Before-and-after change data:
━━━━━━━━━━━━━━━━━━━━

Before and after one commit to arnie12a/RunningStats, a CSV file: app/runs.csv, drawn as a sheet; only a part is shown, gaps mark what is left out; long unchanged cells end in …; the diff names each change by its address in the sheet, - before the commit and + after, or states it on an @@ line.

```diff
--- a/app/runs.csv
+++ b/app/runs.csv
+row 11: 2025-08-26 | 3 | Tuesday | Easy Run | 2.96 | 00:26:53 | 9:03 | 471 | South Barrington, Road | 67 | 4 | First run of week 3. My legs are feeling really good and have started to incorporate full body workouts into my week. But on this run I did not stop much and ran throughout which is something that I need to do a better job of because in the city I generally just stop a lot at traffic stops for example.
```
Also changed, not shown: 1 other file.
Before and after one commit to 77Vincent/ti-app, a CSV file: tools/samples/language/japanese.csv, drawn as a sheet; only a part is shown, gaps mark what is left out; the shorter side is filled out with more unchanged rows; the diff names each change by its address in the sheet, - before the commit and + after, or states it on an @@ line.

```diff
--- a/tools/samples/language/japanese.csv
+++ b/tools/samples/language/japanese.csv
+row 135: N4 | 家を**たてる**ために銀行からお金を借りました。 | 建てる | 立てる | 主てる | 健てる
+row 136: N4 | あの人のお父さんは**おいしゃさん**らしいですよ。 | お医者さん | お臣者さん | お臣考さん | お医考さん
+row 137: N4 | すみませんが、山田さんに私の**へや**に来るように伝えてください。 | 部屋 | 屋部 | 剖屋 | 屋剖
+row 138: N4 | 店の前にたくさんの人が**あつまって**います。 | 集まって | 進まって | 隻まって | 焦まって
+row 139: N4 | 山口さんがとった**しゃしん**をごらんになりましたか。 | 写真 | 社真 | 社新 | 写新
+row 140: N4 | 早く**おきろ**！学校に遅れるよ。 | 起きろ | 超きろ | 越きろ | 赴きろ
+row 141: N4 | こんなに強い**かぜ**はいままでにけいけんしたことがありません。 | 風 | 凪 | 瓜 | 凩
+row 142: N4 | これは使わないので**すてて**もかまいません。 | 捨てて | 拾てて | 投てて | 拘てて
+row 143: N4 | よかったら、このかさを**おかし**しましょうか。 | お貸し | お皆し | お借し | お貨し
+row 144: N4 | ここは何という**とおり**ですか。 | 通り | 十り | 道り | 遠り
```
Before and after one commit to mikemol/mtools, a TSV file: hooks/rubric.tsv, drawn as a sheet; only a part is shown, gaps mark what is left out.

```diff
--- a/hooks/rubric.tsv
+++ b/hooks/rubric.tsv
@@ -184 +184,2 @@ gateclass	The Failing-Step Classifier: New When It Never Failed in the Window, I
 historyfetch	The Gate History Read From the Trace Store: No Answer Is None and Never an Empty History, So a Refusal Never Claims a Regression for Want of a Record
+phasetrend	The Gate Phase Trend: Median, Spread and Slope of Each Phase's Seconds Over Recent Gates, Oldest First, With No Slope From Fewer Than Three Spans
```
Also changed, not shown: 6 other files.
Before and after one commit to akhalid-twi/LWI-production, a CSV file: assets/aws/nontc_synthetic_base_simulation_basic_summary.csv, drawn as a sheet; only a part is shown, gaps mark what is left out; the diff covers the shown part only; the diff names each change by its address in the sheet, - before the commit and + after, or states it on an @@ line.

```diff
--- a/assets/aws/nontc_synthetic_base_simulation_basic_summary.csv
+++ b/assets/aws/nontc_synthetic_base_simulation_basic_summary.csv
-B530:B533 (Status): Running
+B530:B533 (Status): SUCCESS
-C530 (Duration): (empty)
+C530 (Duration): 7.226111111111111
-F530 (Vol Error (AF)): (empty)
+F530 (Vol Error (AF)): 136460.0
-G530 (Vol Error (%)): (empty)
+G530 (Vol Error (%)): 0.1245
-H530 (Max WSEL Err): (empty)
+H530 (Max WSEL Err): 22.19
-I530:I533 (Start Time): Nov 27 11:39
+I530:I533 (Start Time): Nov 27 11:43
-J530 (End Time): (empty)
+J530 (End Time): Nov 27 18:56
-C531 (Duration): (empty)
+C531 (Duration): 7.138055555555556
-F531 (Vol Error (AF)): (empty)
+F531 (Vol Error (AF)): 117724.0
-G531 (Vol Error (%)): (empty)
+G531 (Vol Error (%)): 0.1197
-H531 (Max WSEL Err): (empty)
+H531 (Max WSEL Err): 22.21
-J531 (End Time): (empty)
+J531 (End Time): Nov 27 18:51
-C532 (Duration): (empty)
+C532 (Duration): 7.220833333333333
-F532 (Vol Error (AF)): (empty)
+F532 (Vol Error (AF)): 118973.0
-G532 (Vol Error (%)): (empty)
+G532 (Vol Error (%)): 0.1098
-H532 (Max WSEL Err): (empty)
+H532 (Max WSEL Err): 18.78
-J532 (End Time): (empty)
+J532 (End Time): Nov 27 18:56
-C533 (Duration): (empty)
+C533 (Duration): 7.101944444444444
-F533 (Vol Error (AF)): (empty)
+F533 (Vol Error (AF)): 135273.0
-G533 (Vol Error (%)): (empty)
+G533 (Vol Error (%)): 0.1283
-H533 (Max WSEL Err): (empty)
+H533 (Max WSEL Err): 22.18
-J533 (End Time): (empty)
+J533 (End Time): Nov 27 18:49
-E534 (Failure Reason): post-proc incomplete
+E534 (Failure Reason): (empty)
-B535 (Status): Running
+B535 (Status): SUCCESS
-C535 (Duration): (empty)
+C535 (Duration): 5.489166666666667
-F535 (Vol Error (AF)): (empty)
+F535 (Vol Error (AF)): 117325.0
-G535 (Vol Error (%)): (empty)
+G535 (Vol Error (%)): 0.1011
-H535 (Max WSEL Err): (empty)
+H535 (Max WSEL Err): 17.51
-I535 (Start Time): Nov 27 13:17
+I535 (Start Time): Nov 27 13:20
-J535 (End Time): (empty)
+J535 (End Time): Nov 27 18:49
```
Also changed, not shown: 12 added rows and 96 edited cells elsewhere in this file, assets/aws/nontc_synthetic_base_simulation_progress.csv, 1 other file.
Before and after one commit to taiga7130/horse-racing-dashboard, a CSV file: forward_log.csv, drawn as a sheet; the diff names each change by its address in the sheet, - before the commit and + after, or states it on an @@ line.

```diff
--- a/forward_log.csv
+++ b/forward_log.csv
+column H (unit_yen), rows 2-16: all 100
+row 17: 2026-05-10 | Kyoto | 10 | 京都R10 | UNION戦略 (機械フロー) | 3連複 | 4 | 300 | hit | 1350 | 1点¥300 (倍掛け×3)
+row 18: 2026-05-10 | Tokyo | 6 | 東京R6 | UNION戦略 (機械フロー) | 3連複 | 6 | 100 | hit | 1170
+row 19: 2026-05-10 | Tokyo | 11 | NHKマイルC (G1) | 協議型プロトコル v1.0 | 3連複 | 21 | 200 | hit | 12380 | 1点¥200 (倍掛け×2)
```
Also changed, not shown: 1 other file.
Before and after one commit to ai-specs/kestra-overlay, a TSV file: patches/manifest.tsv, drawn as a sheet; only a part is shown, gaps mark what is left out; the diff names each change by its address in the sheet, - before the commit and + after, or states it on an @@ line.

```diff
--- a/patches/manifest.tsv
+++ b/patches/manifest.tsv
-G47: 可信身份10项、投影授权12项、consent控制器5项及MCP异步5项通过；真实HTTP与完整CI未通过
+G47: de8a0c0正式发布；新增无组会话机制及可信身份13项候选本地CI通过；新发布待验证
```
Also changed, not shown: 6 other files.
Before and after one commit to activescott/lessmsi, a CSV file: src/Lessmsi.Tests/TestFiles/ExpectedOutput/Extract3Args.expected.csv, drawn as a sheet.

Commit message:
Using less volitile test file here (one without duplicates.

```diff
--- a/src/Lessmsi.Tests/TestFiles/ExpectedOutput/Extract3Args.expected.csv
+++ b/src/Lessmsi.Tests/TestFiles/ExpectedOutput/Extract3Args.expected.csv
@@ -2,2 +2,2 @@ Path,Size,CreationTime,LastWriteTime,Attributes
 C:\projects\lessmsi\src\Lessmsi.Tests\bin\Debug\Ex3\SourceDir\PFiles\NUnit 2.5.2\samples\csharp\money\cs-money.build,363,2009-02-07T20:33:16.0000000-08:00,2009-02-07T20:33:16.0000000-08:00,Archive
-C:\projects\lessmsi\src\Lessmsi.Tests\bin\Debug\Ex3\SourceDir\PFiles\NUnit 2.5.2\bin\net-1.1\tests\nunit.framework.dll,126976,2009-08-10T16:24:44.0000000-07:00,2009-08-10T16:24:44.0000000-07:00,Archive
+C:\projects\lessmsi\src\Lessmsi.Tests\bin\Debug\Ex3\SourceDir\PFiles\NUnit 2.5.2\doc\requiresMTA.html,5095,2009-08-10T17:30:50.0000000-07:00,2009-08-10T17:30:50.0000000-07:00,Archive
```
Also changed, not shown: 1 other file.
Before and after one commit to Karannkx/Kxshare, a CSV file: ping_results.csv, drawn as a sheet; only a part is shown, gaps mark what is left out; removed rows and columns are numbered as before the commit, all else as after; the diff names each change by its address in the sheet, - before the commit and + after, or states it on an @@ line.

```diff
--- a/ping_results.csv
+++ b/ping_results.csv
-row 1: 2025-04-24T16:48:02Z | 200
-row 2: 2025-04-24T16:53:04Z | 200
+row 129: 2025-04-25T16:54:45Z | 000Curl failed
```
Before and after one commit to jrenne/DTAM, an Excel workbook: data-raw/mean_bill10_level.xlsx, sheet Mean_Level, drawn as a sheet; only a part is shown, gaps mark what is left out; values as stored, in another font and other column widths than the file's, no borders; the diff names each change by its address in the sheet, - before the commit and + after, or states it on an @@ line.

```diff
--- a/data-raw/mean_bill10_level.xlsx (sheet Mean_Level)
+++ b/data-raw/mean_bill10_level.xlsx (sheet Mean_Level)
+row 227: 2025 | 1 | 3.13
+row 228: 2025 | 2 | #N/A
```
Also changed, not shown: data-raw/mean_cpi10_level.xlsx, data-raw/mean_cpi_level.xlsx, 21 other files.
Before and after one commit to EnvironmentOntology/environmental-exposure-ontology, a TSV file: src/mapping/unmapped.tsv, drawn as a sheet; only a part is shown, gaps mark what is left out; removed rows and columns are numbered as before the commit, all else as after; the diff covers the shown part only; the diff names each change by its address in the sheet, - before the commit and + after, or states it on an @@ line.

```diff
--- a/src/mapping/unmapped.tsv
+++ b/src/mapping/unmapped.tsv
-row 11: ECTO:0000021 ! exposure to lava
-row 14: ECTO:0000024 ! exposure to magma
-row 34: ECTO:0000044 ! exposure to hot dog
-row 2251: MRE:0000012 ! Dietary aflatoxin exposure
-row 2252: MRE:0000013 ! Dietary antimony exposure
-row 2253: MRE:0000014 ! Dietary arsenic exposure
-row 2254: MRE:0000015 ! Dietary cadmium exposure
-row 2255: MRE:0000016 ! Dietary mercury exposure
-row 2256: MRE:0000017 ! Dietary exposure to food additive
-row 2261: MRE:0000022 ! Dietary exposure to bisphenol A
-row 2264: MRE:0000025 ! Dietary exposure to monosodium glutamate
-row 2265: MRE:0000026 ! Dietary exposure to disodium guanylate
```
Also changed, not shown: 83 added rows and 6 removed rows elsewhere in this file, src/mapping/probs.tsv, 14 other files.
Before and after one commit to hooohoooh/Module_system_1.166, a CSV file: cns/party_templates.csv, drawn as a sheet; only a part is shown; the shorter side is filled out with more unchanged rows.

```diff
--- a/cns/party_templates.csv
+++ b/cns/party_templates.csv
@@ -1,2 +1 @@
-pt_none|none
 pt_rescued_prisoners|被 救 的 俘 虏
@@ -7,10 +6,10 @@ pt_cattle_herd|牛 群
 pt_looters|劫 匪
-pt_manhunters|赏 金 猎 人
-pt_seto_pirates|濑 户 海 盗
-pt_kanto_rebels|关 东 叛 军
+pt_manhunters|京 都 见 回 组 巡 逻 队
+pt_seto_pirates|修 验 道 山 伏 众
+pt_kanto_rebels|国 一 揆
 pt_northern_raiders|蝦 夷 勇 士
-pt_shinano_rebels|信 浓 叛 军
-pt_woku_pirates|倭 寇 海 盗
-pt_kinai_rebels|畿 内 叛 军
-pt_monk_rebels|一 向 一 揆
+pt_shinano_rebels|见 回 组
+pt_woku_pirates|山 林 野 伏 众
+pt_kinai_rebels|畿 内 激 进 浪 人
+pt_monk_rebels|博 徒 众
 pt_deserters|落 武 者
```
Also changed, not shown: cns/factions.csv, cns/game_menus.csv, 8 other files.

━━━━━━━━━━━━━━━━━━━━

Task description: Looking at the entries above, copy out every line in which "SUCCESS" occurs.

Solution to this exercise:
+B530:B533 (Status): SUCCESS
+B535 (Status): SUCCESS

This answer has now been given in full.